Thomas Kinkade’s Studio Is Painting The Mandalorian Now, Seriously

Thomas Kinkade’s Studio Is Painting The Mandalorian Now, Seriously

I really hope Grogu likes rustic cottages. Thomas Kinkade Studios now has a series of paintings paying tribute to The Mandalorian, with what might be one of the creepiest versions of Baby Yoda we’ve seen yet.

A collection of Thomas Kinkade Studios paintings from artist Monte Moore recently made the rounds on social media because the subject is none other than Din Djarin and his infant-sized companion. The Mandalorian Collection, currently sitting at four paintings and counting, features key moments from the first season of The Mandalorian, including Mando’s fight with the Mudhorn and that time Grogu relaxed by a stream. Because it wouldn’t be a Kinkade without a babbling brook of some kind.


Weeeeeeelcome.  (Image: Thomas Kinkade Studios)
Weeeeeeelcome. (Image: Thomas Kinkade Studios)

This is the latest in a series of licensed Star Wars paintings from the late artist’s studio. Sadly, none of them feature Stormtroopers invading a quaint countryside. But what is interesting about The Mandalorian Collection is it’s the first in the studio’s history to “include the artist’s signature,” meaning Moore is actually being credited on the work itself.

This is actually a pretty big deal. For the longest time, the many artists who’ve worked for Thomas Kinkade Studios have been treated as this mass conglomerate representing the late artist’s look and style. It’s one piece of a pretty problematic puzzle, as the studio is notorious for some questionable practices.
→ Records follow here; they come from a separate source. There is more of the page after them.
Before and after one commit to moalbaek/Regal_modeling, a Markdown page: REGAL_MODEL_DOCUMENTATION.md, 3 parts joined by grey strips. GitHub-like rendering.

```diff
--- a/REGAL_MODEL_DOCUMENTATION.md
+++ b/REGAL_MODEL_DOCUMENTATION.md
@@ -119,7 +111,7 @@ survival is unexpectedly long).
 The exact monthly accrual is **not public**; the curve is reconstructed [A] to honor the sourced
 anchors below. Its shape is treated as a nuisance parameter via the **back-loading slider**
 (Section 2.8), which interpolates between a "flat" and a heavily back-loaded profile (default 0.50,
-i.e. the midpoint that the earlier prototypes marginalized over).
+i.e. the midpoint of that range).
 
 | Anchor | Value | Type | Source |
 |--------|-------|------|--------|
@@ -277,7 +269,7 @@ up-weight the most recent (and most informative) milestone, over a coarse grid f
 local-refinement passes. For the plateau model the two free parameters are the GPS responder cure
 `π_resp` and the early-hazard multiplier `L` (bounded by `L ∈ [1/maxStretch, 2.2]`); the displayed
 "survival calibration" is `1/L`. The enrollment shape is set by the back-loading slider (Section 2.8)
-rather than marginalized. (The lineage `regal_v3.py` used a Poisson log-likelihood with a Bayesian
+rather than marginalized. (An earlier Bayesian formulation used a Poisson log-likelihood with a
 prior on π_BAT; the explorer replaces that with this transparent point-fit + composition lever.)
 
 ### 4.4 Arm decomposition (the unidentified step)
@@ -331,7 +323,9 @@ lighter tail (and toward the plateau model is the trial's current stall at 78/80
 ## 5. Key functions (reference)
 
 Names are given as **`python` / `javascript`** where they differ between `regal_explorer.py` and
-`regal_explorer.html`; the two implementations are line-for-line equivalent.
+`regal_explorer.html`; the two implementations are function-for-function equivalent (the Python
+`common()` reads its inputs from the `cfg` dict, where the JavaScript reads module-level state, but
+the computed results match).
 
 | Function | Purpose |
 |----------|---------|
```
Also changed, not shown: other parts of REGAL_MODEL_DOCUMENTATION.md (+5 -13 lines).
These include over-saturating the market with Kinkade franchises, high-pressure sales tactics, and allegedly selling fake originals after Kinkade’s death in 2012. Letting the studio’s artists finally put a name to their work, instead of just being part of the Kinkade machine, is a step forward. If only the art wasn’t, umm, still Thomas Kinkade stuff.

The Mandalorian Collection’s prices ranging from $US60 ($78) for a metal print to almost $US5,000 ($6,471) for a “limited-edition canvas.”